[[ TASK DATA, beginning ]]

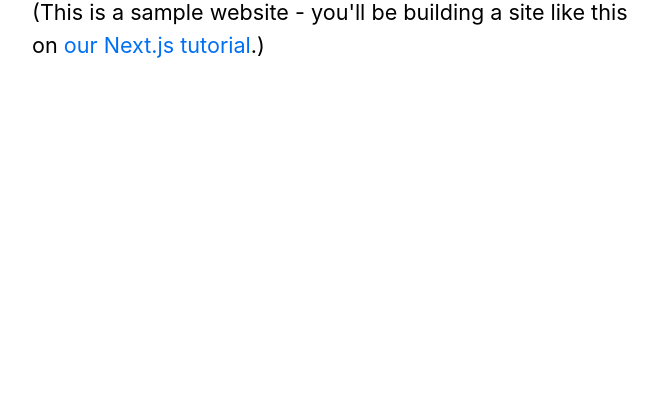
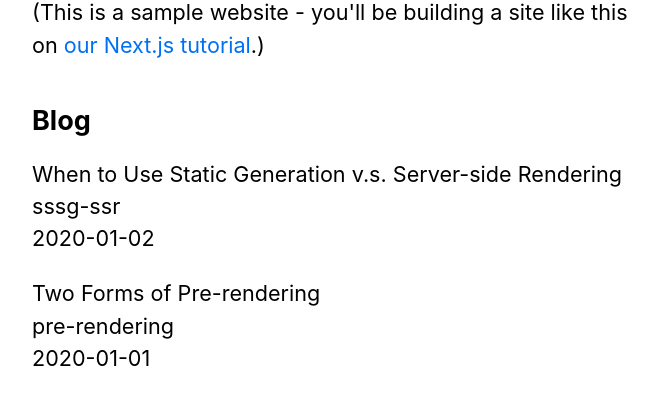
Before and after one commit to EugenePWhatley/nextjs-blog, a Next.js app: page / in a window 1280 px wide. Shown: the part 383-788 px from the top of the page, without its empty margins (302-960 px from the left). Built offline with nearby package versions, Linux system fonts and the light colour scheme.

Commit message:
Implement Static Generation for external files

```diff
--- /dev/null
+++ b/lib/posts.js
@@ -0,0 +1,29 @@
+import fs from 'fs'
+import path from 'path'
+import matter from 'gray-matter'
+
+const postsDirectory = path.join(process.cwd(), 'posts')
+
+export function getSortedPostsData() {
+    const fileNames = fs.readdirSync(postsDirectory)
+
+    const allPostsData = fileNames.map(fileName => {
+        const id = fileName.replace(/\.md$/, '')
+
+        const fullPath = path.join(postsDirectory, fileName)
+        const fileContents = fs.readFileSync(fullPath, 'utf8')
+
+        const matterResult = matter(fileContents)
+
+        return {
+            id,
+            ...matterResult.data
+        }
+    })
+
+    return allPostsData.sort(({ date: a }, { date: b }) => {
+        if (a < b) return 1
+        else if (a > b) return -1
+        else return 0
+    })
+}
--- a/pages/index.js
+++ b/pages/index.js
@@ -1,8 +1,18 @@
 import Head from 'next/head'
 import Layout, { siteTitle } from '../components/layout'
 import utilStyles from '../styles/utils.module.css'
+import { getSortedPostsData } from '../lib/posts'
 
-export default function Home() {
+export async function getStaticProps() {
+  const allPostsData = getSortedPostsData()
+  return {
+    props: {
+      allPostsData
+    }
+  }
+}
+
+export default function Home({ allPostsData }) {
   return (
     <Layout home>
       <Head>
@@ -15,6 +25,20 @@
           <a href="https://nextjs.org/learn">our Next.js tutorial</a>.)
         </p>
       </section>
+      <section className={`${utilStyles.headingMd} ${utilStyles.padding1px}`}>
+        <h2 className={utilStyles.headingLg}>Blog</h2>
+        <ul className={utilStyles.list}>
+          {allPostsData.map(({ id, date, title}) => (
+            <li className={utilStyles.listItem} key={id}>
+              {title}
+              <br/>
+              {id}
+              <br/>
+              {date}
+            </li>
+          ))}
+        </ul>
+      </section>
     </Layout>
   )
 }
--- /dev/null
+++ b/posts/pre-rendering.md
@@ -0,0 +1,11 @@
+---
+title: 'Two Forms of Pre-rendering'
+date: '2020-01-01'
+---
+
+Next.js has two forms of pre-rendering: **Static Generation** and **Server-side Rendering**. The difference is in **when** it generates the HTML for a page.
+
+- **Static Generation** is the pre-rendering method that generates the HTML at **build time**. The pre-rendered HTML is then _reused_ on each request.
+- **Server-side Rendering** is the pre-rendering method that generates the HTML on **each request**.
+
+Importantly, Next.js lets you **choose** which pre-rendering form to use for each page. You can create a "hybrid" Next.js app by using Static Generation for most pages and using Server-side Rendering for others.
--- /dev/null
+++ b/posts/sssg-ssr.md
@@ -0,0 +1,19 @@
+---
+title: 'When to Use Static Generation v.s. Server-side Rendering'
+date: '2020-01-02'
+---
+
+We recommend using **Static Generation** (with and without data) whenever possible because your page can be built once and served by CDN, which makes it much faster than having a server render the page on every request.
+
+You can use Static Generation for many types of pages, including:
+
+- Marketing pages
+- Blog posts
+- E-commerce product listings
+- Help and documentation
+
+You should ask yourself: "Can I pre-render this page **ahead** of a user's request?" If the answer is yes, then you should choose Static Generation.
+
+On the other hand, Static Generation is **not** a good idea if you cannot pre-render a page ahead of a user's request. Maybe your page shows frequently updated data, and the page content changes on every request.
+
+In that case, you can use **Server-Side Rendering**. It will be slower, but the pre-rendered page will always be up-to-date. Or you can skip pre-rendering and use client-side JavaScript to populate data.
```
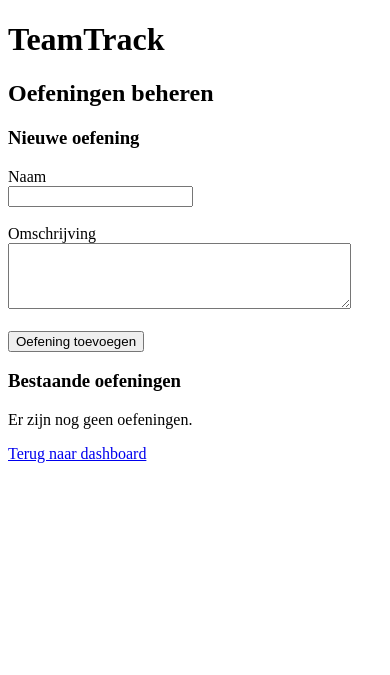
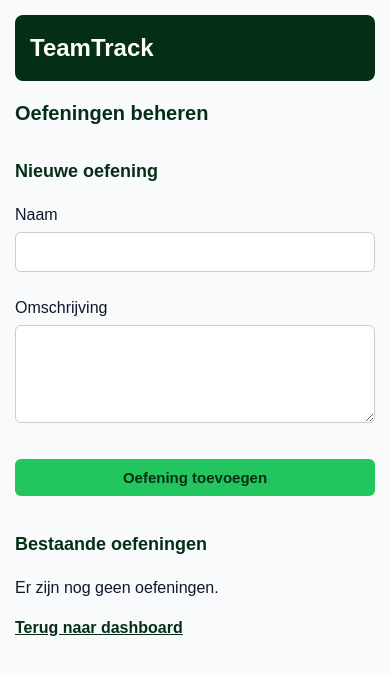
Before and after one commit to ayaz1233/TeamTrack, a PHP site: page /trainer/oefeningen.php in a window 390 px wide. Shown: the top 675 px of the page. Run offline with PHP 8.4, Linux system fonts and the light colour scheme; the visitor is signed in with stand-in values (Sample User, id 1); data that the repository does not hold is empty.

Commit message:
Voeg responsive TeamTrack styling toe

```diff
--- /dev/null
+++ b/css/style.css
@@ -0,0 +1,159 @@
+/* =========================================
+   TEAMTRACK ALGEMENE OPMAAK
+   ========================================= */
+
+* {
+    box-sizing: border-box;
+}
+
+body {
+    margin: 0;
+    padding: 30px;
+    font-family: Arial, sans-serif;
+    background: #F8FAFC;
+    color: #0F172A;
+    line-height: 1.5;
+}
+
+
+/* =========================================
+   TITELS
+   ========================================= */
+
+h1 {
+    background: #052E16;
+    color: white;
+    padding: 20px;
+    margin-top: 0;
+    border-radius: 8px;
+}
+
+h2 {
+    color: #052E16;
+}
+
+h3 {
+    color: #052E16;
+    margin-top: 30px;
+}
+
+
+/* =========================================
+   LINKS
+   ========================================= */
+
+a {
+    color: #052E16;
+    font-weight: bold;
+}
+
+a:hover {
+    color: #22C55E;
+}
+
+
+/* =========================================
+   FORMULIEREN
+   ========================================= */
+
+input,
+select,
+textarea {
+    width: 100%;
+    max-width: 500px;
+    padding: 10px;
+    margin-top: 5px;
+    border: 1px solid #cccccc;
+    border-radius: 6px;
+    font-size: 16px;
+}
+
+input[type="radio"] {
+    width: auto;
+}
+
+
+/* =========================================
+   KNOPPEN
+   ========================================= */
+
+button {
+    background: #22C55E;
+    color: #052E16;
+    border: none;
+    padding: 10px 16px;
+    border-radius: 6px;
+    font-size: 15px;
+    font-weight: bold;
+    cursor: pointer;
+    margin-top: 5px;
+}
+
+button:hover {
+    opacity: 0.85;
+}
+
+
+/* =========================================
+   KAARTEN / ONDERDELEN
+   ========================================= */
+
+div {
+    background: white;
+    padding: 15px;
+    margin-bottom: 12px;
+    border-radius: 8px;
+}
+
+hr {
+    border: 0;
+    border-top: 1px solid #dddddd;
+    margin: 15px 0;
+}
+
+
+/* =========================================
+   VOORTGANG
+   ========================================= */
+
+progress {
+    width: 100%;
+    max-width: 400px;
+    height: 20px;
+}
+
+
+/* =========================================
+   MOBIEL / RESPONSIVE
+   ========================================= */
+
+@media (max-width: 600px) {
+
+    body {
+        padding: 15px;
+    }
+
+    h1 {
+        padding: 15px;
+        font-size: 24px;
+    }
+
+    h2 {
+        font-size: 20px;
+    }
+
+    h3 {
+        font-size: 18px;
+    }
+
+    input,
+    select,
+    textarea {
+        max-width: 100%;
+    }
+
+    button {
+        width: 100%;
+        margin-bottom: 5px;
+    }
+}
--- a/sporter/dashboard.php
+++ b/sporter/dashboard.php
@@ -254,9 +254,11 @@ $trainingen = $stmt->fetchAll();
 <head>
 
     <meta charset="UTF-8">
+<meta name="viewport" content="width=device-width, initial-scale=1.0">
 
     <title>TeamTrack - Sporter Dashboard</title>
 
+<link rel="stylesheet" href="../css/style.css">
 </head>
 
 <body>
--- a/trainer/aanwezigheid.php
+++ b/trainer/aanwezigheid.php
@@ -239,9 +239,11 @@ if ($gekozenTraining) {
 <head>
 
     <meta charset="UTF-8">
+<meta name="viewport" content="width=device-width, initial-scale=1.0">
 
     <title>TeamTrack - Aanwezigheid</title>
 
+<link rel="stylesheet" href="../css/style.css">
 </head>
 
 <body>
--- a/trainer/doelen.php
+++ b/trainer/doelen.php
@@ -232,9 +232,11 @@ $doelen = $stmt->fetchAll();
 <head>
 
     <meta charset="UTF-8">
+<meta name="viewport" content="width=device-width, initial-scale=1.0">
 
     <title>TeamTrack - Doelen</title>
 
+<link rel="stylesheet" href="../css/style.css">
 </head>
 
 <body>
--- a/trainer/oefening_koppelen.php
+++ b/trainer/oefening_koppelen.php
@@ -162,7 +162,9 @@ $koppelingen = $stmt->fetchAll();
 
 <head>
     <meta charset="UTF-8">
+<meta name="viewport" content="width=device-width, initial-scale=1.0">
     <title>TeamTrack - Oefening koppelen</title>
+<link rel="stylesheet" href="../css/style.css">
 </head>
 
 <body>
--- a/trainer/oefeningen.php
+++ b/trainer/oefeningen.php
@@ -76,9 +76,11 @@ $oefeningen = $stmt->fetchAll();
 <head>
 
     <meta charset="UTF-8">
+<meta name="viewport" content="width=device-width, initial-scale=1.0">
 
     <title>TeamTrack - Oefeningen</title>
 
+<link rel="stylesheet" href="../css/style.css">
 </head>
 
 <body>
--- a/trainer/sporter_bewerken.php
+++ b/trainer/sporter_bewerken.php
@@ -129,7 +129,9 @@ if ($_SERVER['REQUEST_METHOD'] === 'POST') {
 
 <head>
     <meta charset="UTF-8">
+<meta name="viewport" content="width=device-width, initial-scale=1.0">
     <title>TeamTrack - Sporter bewerken</title>
+<link rel="stylesheet" href="../css/style.css">
 </head>
 
 <body>
--- a/trainer/sporter_toevoegen.php
+++ b/trainer/sporter_toevoegen.php
@@ -100,7 +100,9 @@ if ($_SERVER['REQUEST_METHOD'] === 'POST') {
 
 <head>
     <meta charset="UTF-8">
+<meta name="viewport" content="width=device-width, initial-scale=1.0">
     <title>TeamTrack - Sporter toevoegen</title>
+<link rel="stylesheet" href="../css/style.css">
 </head>
 
 <body>
--- a/trainer/training_bewerken.php
+++ b/trainer/training_bewerken.php
@@ -114,9 +114,11 @@ if ($_SERVER['REQUEST_METHOD'] === 'POST') {
 <head>
 
     <meta charset="UTF-8">
+<meta name="viewport" content="width=device-width, initial-scale=1.0">
 
     <title>TeamTrack - Training bewerken</title>
 
+<link rel="stylesheet" href="../css/style.css">
 </head>
 
 <body>
--- a/trainer/training_toevoegen.php
+++ b/trainer/training_toevoegen.php
@@ -68,7 +68,9 @@ if ($_SERVER['REQUEST_METHOD'] === 'POST') {
 
 <head>
     <meta charset="UTF-8">
+<meta name="viewport" content="width=device-width, initial-scale=1.0">
     <title>TeamTrack - Training toevoegen</title>
+<link rel="stylesheet" href="../css/style.css">
 </head>
 
 <body>
```
Also changed, not shown: login.php (+87 -38 lines).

[[ TASK DATA, end ]]

# AIM OF THE EXERCISE:
Copy out each line of the data in which the word "pages" appears.

# WRITTEN RESPONSE:
--- a/pages/index.js
+++ b/pages/index.js
+Importantly, Next.js lets you **choose** which pre-rendering form to use for each page. You can create a "hybrid" Next.js app by using Static Generation for most pages and using Server-side Rendering for others.
+You can use Static Generation for many types of pages, including:
+- Marketing pages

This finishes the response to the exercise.